#### About this exercise:
All of the entries need to be printed again exactly; pictures are the only thing to omit.

#### Data shown:

= = = = =

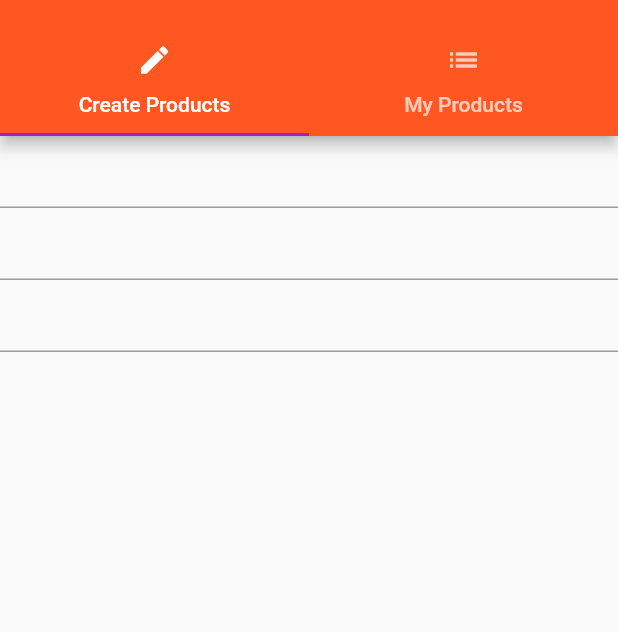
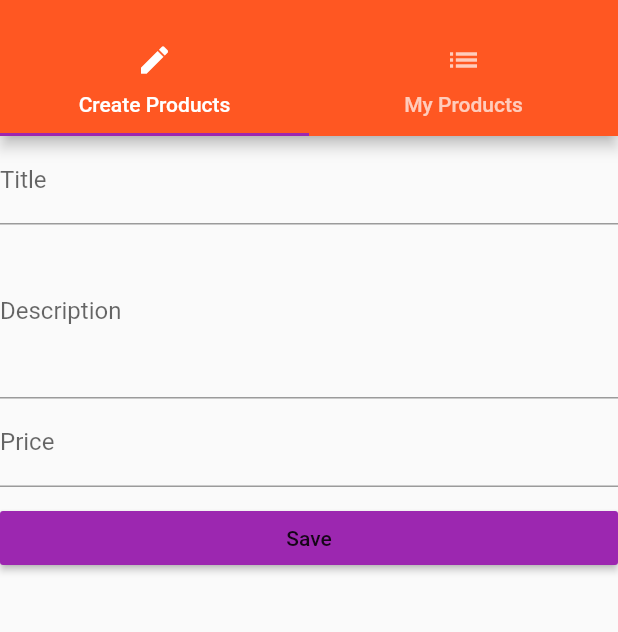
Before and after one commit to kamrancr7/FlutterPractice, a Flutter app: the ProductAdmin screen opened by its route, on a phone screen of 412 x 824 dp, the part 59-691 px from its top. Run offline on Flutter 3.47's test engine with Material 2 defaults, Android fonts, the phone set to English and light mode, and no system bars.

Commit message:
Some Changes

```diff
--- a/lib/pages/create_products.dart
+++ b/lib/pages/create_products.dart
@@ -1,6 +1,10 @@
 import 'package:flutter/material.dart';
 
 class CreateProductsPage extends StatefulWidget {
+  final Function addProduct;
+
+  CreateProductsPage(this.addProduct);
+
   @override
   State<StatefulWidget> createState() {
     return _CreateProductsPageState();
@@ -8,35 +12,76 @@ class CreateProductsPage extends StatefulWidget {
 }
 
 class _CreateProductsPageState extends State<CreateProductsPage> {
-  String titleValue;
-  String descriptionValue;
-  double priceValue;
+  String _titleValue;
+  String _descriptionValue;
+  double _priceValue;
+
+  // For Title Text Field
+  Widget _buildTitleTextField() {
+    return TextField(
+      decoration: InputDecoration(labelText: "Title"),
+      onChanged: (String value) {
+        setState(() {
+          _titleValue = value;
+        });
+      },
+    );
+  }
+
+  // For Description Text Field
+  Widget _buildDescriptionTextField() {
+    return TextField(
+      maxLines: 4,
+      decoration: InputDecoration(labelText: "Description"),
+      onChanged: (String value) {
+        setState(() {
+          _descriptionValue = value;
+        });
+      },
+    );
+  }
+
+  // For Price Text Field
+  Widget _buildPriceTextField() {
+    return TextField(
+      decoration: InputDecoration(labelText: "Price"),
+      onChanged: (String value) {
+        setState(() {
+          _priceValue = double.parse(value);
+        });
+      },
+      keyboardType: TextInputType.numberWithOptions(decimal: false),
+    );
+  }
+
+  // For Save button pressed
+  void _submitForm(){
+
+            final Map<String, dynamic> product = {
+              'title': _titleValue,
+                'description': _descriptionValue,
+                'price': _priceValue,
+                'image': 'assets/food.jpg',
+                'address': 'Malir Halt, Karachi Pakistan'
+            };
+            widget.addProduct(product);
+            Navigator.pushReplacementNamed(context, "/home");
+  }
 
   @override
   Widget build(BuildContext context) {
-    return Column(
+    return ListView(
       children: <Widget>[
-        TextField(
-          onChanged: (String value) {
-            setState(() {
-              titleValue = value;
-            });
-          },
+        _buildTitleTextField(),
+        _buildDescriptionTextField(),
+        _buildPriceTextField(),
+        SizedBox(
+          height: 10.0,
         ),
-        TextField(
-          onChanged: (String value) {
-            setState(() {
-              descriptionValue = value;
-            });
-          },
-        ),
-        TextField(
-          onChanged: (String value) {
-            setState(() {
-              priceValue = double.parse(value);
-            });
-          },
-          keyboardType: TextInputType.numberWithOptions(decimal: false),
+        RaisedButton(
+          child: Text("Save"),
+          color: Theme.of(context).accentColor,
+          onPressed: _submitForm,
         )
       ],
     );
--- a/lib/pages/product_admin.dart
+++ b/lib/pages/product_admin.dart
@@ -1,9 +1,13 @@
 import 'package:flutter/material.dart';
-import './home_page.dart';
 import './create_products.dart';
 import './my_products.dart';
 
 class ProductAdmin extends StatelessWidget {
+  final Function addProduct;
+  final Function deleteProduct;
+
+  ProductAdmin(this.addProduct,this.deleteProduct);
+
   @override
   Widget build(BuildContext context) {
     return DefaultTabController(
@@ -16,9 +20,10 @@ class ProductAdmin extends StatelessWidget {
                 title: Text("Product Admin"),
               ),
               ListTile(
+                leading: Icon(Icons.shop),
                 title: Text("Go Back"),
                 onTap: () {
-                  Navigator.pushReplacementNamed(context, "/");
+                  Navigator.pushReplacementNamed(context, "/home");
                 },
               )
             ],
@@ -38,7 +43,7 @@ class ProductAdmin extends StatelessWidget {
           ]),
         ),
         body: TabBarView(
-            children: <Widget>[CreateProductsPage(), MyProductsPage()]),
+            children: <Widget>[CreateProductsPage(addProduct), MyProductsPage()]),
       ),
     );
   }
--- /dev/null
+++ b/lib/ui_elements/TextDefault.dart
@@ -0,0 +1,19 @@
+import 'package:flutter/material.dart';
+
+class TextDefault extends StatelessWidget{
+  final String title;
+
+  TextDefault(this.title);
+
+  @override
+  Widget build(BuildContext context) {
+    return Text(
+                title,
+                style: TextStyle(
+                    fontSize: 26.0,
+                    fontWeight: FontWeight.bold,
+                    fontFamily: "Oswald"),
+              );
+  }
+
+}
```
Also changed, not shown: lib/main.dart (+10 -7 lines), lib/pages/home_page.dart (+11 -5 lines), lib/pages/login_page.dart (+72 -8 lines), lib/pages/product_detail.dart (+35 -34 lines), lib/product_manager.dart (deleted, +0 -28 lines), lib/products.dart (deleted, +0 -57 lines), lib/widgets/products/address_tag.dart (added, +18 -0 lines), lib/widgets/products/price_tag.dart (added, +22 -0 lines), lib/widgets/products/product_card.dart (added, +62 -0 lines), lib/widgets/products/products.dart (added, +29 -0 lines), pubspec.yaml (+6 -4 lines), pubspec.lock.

= = = = =

#### Task output:
Before and after one commit to kamrancr7/FlutterPractice, a Flutter app: the ProductAdmin screen opened by its route, on a phone screen of 412 x 824 dp, the part 59-691 px from its top. Run offline on Flutter 3.47's test engine with Material 2 defaults, Android fonts, the phone set to English and light mode, and no system bars.

Commit message:
Some Changes

```diff
--- a/lib/pages/create_products.dart
+++ b/lib/pages/create_products.dart
@@ -1,6 +1,10 @@
 import 'package:flutter/material.dart';
 
 class CreateProductsPage extends StatefulWidget {
+  final Function addProduct;
+
+  CreateProductsPage(this.addProduct);
+
   @override
   State<StatefulWidget> createState() {
     return _CreateProductsPageState();
@@ -8,35 +12,76 @@ class CreateProductsPage extends StatefulWidget {
 }
 
 class _CreateProductsPageState extends State<CreateProductsPage> {
-  String titleValue;
-  String descriptionValue;
-  double priceValue;
+  String _titleValue;
+  String _descriptionValue;
+  double _priceValue;
+
+  // For Title Text Field
+  Widget _buildTitleTextField() {
+    return TextField(
+      decoration: InputDecoration(labelText: "Title"),
+      onChanged: (String value) {
+        setState(() {
+          _titleValue = value;
+        });
+      },
+    );
+  }
+
+  // For Description Text Field
+  Widget _buildDescriptionTextField() {
+    return TextField(
+      maxLines: 4,
+      decoration: InputDecoration(labelText: "Description"),
+      onChanged: (String value) {
+        setState(() {
+          _descriptionValue = value;
+        });
+      },
+    );
+  }
+
+  // For Price Text Field
+  Widget _buildPriceTextField() {
+    return TextField(
+      decoration: InputDecoration(labelText: "Price"),
+      onChanged: (String value) {
+        setState(() {
+          _priceValue = double.parse(value);
+        });
+      },
+      keyboardType: TextInputType.numberWithOptions(decimal: false),
+    );
+  }
+
+  // For Save button pressed
+  void _submitForm(){
+
+            final Map<String, dynamic> product = {
+              'title': _titleValue,
+                'description': _descriptionValue,
+                'price': _priceValue,
+                'image': 'assets/food.jpg',
+                'address': 'Malir Halt, Karachi Pakistan'
+            };
+            widget.addProduct(product);
+            Navigator.pushReplacementNamed(context, "/home");
+  }
 
   @override
   Widget build(BuildContext context) {
-    return Column(
+    return ListView(
       children: <Widget>[
-        TextField(
-          onChanged: (String value) {
-            setState(() {
-              titleValue = value;
-            });
-          },
+        _buildTitleTextField(),
+        _buildDescriptionTextField(),
+        _buildPriceTextField(),
+        SizedBox(
+          height: 10.0,
         ),
-        TextField(
-          onChanged: (String value) {
-            setState(() {
-              descriptionValue = value;
-            });
-          },
-        ),
-        TextField(
-          onChanged: (String value) {
-            setState(() {
-              priceValue = double.parse(value);
-            });
-          },
-          keyboardType: TextInputType.numberWithOptions(decimal: false),
+        RaisedButton(
+          child: Text("Save"),
+          color: Theme.of(context).accentColor,
+          onPressed: _submitForm,
         )
       ],
     );
--- a/lib/pages/product_admin.dart
+++ b/lib/pages/product_admin.dart
@@ -1,9 +1,13 @@
 import 'package:flutter/material.dart';
-import './home_page.dart';
 import './create_products.dart';
 import './my_products.dart';
 
 class ProductAdmin extends StatelessWidget {
+  final Function addProduct;
+  final Function deleteProduct;
+
+  ProductAdmin(this.addProduct,this.deleteProduct);
+
   @override
   Widget build(BuildContext context) {
     return DefaultTabController(
@@ -16,9 +20,10 @@ class ProductAdmin extends StatelessWidget {
                 title: Text("Product Admin"),
               ),
               ListTile(
+                leading: Icon(Icons.shop),
                 title: Text("Go Back"),
                 onTap: () {
-                  Navigator.pushReplacementNamed(context, "/");
+                  Navigator.pushReplacementNamed(context, "/home");
                 },
               )
             ],
@@ -38,7 +43,7 @@ class ProductAdmin extends StatelessWidget {
           ]),
         ),
         body: TabBarView(
-            children: <Widget>[CreateProductsPage(), MyProductsPage()]),
+            children: <Widget>[CreateProductsPage(addProduct), MyProductsPage()]),
       ),
     );
   }
--- /dev/null
+++ b/lib/ui_elements/TextDefault.dart
@@ -0,0 +1,19 @@
+import 'package:flutter/material.dart';
+
+class TextDefault extends StatelessWidget{
+  final String title;
+
+  TextDefault(this.title);
+
+  @override
+  Widget build(BuildContext context) {
+    return Text(
+                title,
+                style: TextStyle(
+                    fontSize: 26.0,
+                    fontWeight: FontWeight.bold,
+                    fontFamily: "Oswald"),
+              );
+  }
+
+}
```
Also changed, not shown: lib/main.dart (+10 -7 lines), lib/pages/home_page.dart (+11 -5 lines), lib/pages/login_page.dart (+72 -8 lines), lib/pages/product_detail.dart (+35 -34 lines), lib/product_manager.dart (deleted, +0 -28 lines), lib/products.dart (deleted, +0 -57 lines), lib/widgets/products/address_tag.dart (added, +18 -0 lines), lib/widgets/products/price_tag.dart (added, +22 -0 lines), lib/widgets/products/product_card.dart (added, +62 -0 lines), lib/widgets/products/products.dart (added, +29 -0 lines), pubspec.yaml (+6 -4 lines), pubspec.lock.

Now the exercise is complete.